Supplied material START

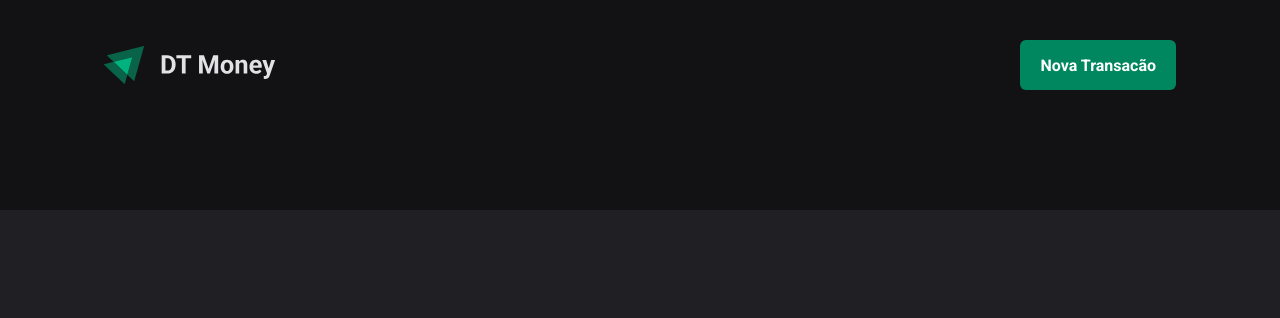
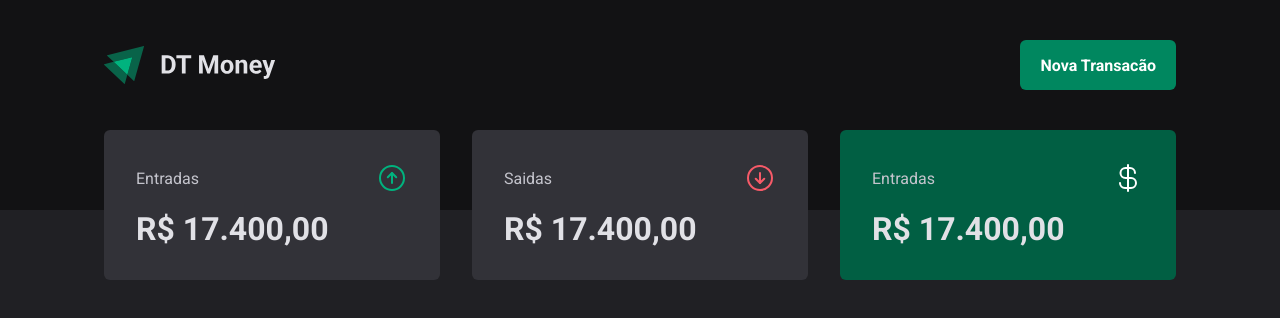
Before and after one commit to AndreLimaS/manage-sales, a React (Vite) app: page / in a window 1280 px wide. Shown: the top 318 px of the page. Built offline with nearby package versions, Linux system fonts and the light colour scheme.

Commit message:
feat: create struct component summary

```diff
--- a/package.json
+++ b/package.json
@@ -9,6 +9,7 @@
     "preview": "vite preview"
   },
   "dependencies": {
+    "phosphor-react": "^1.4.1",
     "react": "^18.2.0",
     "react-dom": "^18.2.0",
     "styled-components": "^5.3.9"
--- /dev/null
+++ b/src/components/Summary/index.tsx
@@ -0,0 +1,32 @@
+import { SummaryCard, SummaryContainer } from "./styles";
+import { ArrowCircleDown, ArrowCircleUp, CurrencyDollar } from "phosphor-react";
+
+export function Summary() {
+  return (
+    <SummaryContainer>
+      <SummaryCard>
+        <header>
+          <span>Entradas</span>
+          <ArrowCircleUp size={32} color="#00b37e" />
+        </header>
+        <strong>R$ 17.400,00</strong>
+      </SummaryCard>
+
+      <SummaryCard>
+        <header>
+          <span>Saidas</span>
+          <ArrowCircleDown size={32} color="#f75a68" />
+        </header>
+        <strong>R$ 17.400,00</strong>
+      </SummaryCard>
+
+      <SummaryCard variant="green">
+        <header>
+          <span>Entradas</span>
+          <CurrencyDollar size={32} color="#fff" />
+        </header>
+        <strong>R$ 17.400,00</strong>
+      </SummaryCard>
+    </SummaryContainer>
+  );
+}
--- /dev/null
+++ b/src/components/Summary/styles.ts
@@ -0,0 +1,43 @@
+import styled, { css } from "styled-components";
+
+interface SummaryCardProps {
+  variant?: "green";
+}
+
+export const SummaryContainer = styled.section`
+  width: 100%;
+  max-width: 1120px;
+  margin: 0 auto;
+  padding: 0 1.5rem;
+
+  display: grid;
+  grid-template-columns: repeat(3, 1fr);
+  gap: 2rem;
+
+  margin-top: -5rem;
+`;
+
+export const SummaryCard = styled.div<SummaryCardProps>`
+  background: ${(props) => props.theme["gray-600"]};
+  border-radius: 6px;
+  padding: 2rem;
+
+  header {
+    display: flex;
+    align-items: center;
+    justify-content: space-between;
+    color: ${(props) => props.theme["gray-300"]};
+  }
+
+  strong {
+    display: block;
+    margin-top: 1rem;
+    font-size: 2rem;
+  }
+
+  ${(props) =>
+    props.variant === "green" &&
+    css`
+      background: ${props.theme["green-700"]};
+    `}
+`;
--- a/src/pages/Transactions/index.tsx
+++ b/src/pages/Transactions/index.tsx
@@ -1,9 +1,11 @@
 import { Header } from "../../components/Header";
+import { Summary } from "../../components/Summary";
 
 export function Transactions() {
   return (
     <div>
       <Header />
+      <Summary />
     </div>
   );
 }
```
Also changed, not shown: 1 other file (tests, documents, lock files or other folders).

Supplied material END

Please report only the count of lines in the entries above where the word "export" appears.

# Result of this exercise
4